## [DATA SUPPLIED]
--------------------------------------------------

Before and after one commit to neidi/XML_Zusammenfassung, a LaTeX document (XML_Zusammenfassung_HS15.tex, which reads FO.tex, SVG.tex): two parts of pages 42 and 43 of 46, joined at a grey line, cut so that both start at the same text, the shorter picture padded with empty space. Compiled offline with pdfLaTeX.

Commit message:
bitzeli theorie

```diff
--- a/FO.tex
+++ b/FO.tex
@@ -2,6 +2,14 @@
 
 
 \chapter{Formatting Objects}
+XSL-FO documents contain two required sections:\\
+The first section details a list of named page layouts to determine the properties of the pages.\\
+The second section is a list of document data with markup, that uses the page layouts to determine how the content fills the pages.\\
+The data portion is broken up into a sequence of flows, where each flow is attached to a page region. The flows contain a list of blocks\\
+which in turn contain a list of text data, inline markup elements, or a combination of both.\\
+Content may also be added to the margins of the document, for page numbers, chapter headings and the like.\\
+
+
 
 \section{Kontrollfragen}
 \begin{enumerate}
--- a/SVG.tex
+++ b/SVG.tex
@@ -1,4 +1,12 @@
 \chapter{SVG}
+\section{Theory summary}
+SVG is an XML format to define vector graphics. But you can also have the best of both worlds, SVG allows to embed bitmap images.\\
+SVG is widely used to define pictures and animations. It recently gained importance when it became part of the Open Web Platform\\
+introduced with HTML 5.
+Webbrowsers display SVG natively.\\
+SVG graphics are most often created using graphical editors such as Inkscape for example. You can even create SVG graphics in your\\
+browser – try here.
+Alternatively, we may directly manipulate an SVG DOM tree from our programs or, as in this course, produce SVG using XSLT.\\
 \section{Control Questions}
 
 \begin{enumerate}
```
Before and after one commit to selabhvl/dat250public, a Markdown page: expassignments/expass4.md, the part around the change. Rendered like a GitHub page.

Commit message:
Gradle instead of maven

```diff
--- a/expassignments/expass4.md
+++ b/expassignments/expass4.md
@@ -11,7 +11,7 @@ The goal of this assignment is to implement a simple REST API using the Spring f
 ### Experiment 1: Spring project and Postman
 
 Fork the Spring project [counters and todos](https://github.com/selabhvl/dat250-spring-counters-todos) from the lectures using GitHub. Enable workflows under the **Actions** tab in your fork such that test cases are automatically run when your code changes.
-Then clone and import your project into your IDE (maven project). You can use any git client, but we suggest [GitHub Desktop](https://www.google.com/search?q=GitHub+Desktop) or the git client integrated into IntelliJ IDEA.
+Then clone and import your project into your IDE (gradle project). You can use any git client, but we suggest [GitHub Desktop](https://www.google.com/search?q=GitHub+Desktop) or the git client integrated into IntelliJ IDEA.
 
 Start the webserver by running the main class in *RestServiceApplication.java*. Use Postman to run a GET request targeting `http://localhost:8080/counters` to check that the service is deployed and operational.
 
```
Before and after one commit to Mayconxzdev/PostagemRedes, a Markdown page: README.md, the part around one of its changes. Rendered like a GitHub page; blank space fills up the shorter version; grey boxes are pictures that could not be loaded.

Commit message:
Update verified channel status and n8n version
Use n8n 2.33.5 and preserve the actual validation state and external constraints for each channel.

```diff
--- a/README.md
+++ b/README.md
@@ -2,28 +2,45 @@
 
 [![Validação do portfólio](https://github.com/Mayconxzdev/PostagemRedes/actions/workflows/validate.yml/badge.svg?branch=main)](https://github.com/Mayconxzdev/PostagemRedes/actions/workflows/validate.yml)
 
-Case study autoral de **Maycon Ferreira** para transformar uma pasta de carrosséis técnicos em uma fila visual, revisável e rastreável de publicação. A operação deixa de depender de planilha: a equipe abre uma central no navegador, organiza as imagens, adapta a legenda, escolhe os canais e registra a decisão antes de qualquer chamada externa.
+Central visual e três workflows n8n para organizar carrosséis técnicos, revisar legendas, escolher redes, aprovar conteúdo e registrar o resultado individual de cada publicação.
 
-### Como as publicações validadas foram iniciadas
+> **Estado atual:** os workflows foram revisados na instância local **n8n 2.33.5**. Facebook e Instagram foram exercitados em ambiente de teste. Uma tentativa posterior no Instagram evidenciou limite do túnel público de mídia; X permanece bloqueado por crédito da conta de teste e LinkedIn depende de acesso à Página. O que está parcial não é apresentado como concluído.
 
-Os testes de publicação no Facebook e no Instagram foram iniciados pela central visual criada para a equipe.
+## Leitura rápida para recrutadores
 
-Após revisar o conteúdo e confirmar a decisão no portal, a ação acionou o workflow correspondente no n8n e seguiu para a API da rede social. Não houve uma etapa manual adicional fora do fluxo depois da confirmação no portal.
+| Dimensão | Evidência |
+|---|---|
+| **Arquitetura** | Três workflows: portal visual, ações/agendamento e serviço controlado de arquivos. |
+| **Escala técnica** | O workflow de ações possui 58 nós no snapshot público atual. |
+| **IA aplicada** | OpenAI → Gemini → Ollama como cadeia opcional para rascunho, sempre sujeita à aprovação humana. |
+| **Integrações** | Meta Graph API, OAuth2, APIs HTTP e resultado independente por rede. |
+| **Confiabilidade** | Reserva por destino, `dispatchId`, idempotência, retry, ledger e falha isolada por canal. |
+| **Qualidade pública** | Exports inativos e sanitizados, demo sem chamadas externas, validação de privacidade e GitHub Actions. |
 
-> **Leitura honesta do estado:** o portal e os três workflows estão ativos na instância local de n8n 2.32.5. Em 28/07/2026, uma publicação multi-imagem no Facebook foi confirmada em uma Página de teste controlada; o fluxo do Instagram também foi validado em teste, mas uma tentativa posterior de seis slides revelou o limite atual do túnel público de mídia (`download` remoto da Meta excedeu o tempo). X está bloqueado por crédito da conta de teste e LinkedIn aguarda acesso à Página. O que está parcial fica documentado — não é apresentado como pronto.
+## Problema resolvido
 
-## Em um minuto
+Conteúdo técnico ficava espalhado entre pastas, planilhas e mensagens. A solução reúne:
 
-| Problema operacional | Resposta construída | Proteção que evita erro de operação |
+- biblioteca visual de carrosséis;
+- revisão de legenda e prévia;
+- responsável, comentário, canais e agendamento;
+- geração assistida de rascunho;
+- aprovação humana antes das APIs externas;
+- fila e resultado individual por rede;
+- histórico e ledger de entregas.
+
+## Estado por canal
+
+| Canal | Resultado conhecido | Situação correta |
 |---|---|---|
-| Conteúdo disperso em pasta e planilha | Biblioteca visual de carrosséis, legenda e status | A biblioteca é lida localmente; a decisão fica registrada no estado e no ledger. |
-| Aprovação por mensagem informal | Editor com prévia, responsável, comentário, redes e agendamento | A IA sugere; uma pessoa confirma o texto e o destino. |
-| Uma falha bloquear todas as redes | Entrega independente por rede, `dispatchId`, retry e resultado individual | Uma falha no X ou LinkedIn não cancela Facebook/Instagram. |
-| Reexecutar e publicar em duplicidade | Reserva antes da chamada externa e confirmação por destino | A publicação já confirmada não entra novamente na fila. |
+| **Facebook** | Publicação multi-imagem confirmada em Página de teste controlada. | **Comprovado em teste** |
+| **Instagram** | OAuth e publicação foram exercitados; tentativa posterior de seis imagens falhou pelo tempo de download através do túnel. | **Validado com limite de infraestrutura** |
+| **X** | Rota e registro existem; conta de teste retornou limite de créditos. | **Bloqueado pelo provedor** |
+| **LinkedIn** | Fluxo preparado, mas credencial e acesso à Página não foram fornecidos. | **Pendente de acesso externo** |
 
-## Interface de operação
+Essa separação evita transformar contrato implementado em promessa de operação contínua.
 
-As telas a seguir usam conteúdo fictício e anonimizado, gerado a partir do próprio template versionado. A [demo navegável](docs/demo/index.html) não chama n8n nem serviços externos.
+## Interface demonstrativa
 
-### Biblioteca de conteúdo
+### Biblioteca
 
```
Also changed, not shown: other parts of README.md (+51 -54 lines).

--------------------------------------------------

## [ASSIGNMENT]
Please set down the entire listing once more, exactly as it stands.

## [WORKED SOLUTION]
Before and after one commit to neidi/XML_Zusammenfassung, a LaTeX document (XML_Zusammenfassung_HS15.tex, which reads FO.tex, SVG.tex): two parts of pages 42 and 43 of 46, joined at a grey line, cut so that both start at the same text, the shorter picture padded with empty space. Compiled offline with pdfLaTeX.

Commit message:
bitzeli theorie

```diff
--- a/FO.tex
+++ b/FO.tex
@@ -2,6 +2,14 @@
 
 
 \chapter{Formatting Objects}
+XSL-FO documents contain two required sections:\\
+The first section details a list of named page layouts to determine the properties of the pages.\\
+The second section is a list of document data with markup, that uses the page layouts to determine how the content fills the pages.\\
+The data portion is broken up into a sequence of flows, where each flow is attached to a page region. The flows contain a list of blocks\\
+which in turn contain a list of text data, inline markup elements, or a combination of both.\\
+Content may also be added to the margins of the document, for page numbers, chapter headings and the like.\\
+
+
 
 \section{Kontrollfragen}
 \begin{enumerate}
--- a/SVG.tex
+++ b/SVG.tex
@@ -1,4 +1,12 @@
 \chapter{SVG}
+\section{Theory summary}
+SVG is an XML format to define vector graphics. But you can also have the best of both worlds, SVG allows to embed bitmap images.\\
+SVG is widely used to define pictures and animations. It recently gained importance when it became part of the Open Web Platform\\
+introduced with HTML 5.
+Webbrowsers display SVG natively.\\
+SVG graphics are most often created using graphical editors such as Inkscape for example. You can even create SVG graphics in your\\
+browser – try here.
+Alternatively, we may directly manipulate an SVG DOM tree from our programs or, as in this course, produce SVG using XSLT.\\
 \section{Control Questions}
 
 \begin{enumerate}
```
Before and after one commit to selabhvl/dat250public, a Markdown page: expassignments/expass4.md, the part around the change. Rendered like a GitHub page.

Commit message:
Gradle instead of maven

```diff
--- a/expassignments/expass4.md
+++ b/expassignments/expass4.md
@@ -11,7 +11,7 @@ The goal of this assignment is to implement a simple REST API using the Spring f
 ### Experiment 1: Spring project and Postman
 
 Fork the Spring project [counters and todos](https://github.com/selabhvl/dat250-spring-counters-todos) from the lectures using GitHub. Enable workflows under the **Actions** tab in your fork such that test cases are automatically run when your code changes.
-Then clone and import your project into your IDE (maven project). You can use any git client, but we suggest [GitHub Desktop](https://www.google.com/search?q=GitHub+Desktop) or the git client integrated into IntelliJ IDEA.
+Then clone and import your project into your IDE (gradle project). You can use any git client, but we suggest [GitHub Desktop](https://www.google.com/search?q=GitHub+Desktop) or the git client integrated into IntelliJ IDEA.
 
 Start the webserver by running the main class in *RestServiceApplication.java*. Use Postman to run a GET request targeting `http://localhost:8080/counters` to check that the service is deployed and operational.
 
```
Before and after one commit to Mayconxzdev/PostagemRedes, a Markdown page: README.md, the part around one of its changes. Rendered like a GitHub page; blank space fills up the shorter version; grey boxes are pictures that could not be loaded.

Commit message:
Update verified channel status and n8n version
Use n8n 2.33.5 and preserve the actual validation state and external constraints for each channel.

```diff
--- a/README.md
+++ b/README.md
@@ -2,28 +2,45 @@
 
 [![Validação do portfólio](https://github.com/Mayconxzdev/PostagemRedes/actions/workflows/validate.yml/badge.svg?branch=main)](https://github.com/Mayconxzdev/PostagemRedes/actions/workflows/validate.yml)
 
-Case study autoral de **Maycon Ferreira** para transformar uma pasta de carrosséis técnicos em uma fila visual, revisável e rastreável de publicação. A operação deixa de depender de planilha: a equipe abre uma central no navegador, organiza as imagens, adapta a legenda, escolhe os canais e registra a decisão antes de qualquer chamada externa.
+Central visual e três workflows n8n para organizar carrosséis técnicos, revisar legendas, escolher redes, aprovar conteúdo e registrar o resultado individual de cada publicação.
 
-### Como as publicações validadas foram iniciadas
+> **Estado atual:** os workflows foram revisados na instância local **n8n 2.33.5**. Facebook e Instagram foram exercitados em ambiente de teste. Uma tentativa posterior no Instagram evidenciou limite do túnel público de mídia; X permanece bloqueado por crédito da conta de teste e LinkedIn depende de acesso à Página. O que está parcial não é apresentado como concluído.
 
-Os testes de publicação no Facebook e no Instagram foram iniciados pela central visual criada para a equipe.
+## Leitura rápida para recrutadores
 
-Após revisar o conteúdo e confirmar a decisão no portal, a ação acionou o workflow correspondente no n8n e seguiu para a API da rede social. Não houve uma etapa manual adicional fora do fluxo depois da confirmação no portal.
+| Dimensão | Evidência |
+|---|---|
+| **Arquitetura** | Três workflows: portal visual, ações/agendamento e serviço controlado de arquivos. |
+| **Escala técnica** | O workflow de ações possui 58 nós no snapshot público atual. |
+| **IA aplicada** | OpenAI → Gemini → Ollama como cadeia opcional para rascunho, sempre sujeita à aprovação humana. |
+| **Integrações** | Meta Graph API, OAuth2, APIs HTTP e resultado independente por rede. |
+| **Confiabilidade** | Reserva por destino, `dispatchId`, idempotência, retry, ledger e falha isolada por canal. |
+| **Qualidade pública** | Exports inativos e sanitizados, demo sem chamadas externas, validação de privacidade e GitHub Actions. |
 
-> **Leitura honesta do estado:** o portal e os três workflows estão ativos na instância local de n8n 2.32.5. Em 28/07/2026, uma publicação multi-imagem no Facebook foi confirmada em uma Página de teste controlada; o fluxo do Instagram também foi validado em teste, mas uma tentativa posterior de seis slides revelou o limite atual do túnel público de mídia (`download` remoto da Meta excedeu o tempo). X está bloqueado por crédito da conta de teste e LinkedIn aguarda acesso à Página. O que está parcial fica documentado — não é apresentado como pronto.
+## Problema resolvido
 
-## Em um minuto
+Conteúdo técnico ficava espalhado entre pastas, planilhas e mensagens. A solução reúne:
 
-| Problema operacional | Resposta construída | Proteção que evita erro de operação |
+- biblioteca visual de carrosséis;
+- revisão de legenda e prévia;
+- responsável, comentário, canais e agendamento;
+- geração assistida de rascunho;
+- aprovação humana antes das APIs externas;
+- fila e resultado individual por rede;
+- histórico e ledger de entregas.
+
+## Estado por canal
+
+| Canal | Resultado conhecido | Situação correta |
 |---|---|---|
-| Conteúdo disperso em pasta e planilha | Biblioteca visual de carrosséis, legenda e status | A biblioteca é lida localmente; a decisão fica registrada no estado e no ledger. |
-| Aprovação por mensagem informal | Editor com prévia, responsável, comentário, redes e agendamento | A IA sugere; uma pessoa confirma o texto e o destino. |
-| Uma falha bloquear todas as redes | Entrega independente por rede, `dispatchId`, retry e resultado individual | Uma falha no X ou LinkedIn não cancela Facebook/Instagram. |
-| Reexecutar e publicar em duplicidade | Reserva antes da chamada externa e confirmação por destino | A publicação já confirmada não entra novamente na fila. |
+| **Facebook** | Publicação multi-imagem confirmada em Página de teste controlada. | **Comprovado em teste** |
+| **Instagram** | OAuth e publicação foram exercitados; tentativa posterior de seis imagens falhou pelo tempo de download através do túnel. | **Validado com limite de infraestrutura** |
+| **X** | Rota e registro existem; conta de teste retornou limite de créditos. | **Bloqueado pelo provedor** |
+| **LinkedIn** | Fluxo preparado, mas credencial e acesso à Página não foram fornecidos. | **Pendente de acesso externo** |
 
-## Interface de operação
+Essa separação evita transformar contrato implementado em promessa de operação contínua.
 
-As telas a seguir usam conteúdo fictício e anonimizado, gerado a partir do próprio template versionado. A [demo navegável](docs/demo/index.html) não chama n8n nem serviços externos.
+## Interface demonstrativa
 
-### Biblioteca de conteúdo
+### Biblioteca
 
```
Also changed, not shown: other parts of README.md (+51 -54 lines).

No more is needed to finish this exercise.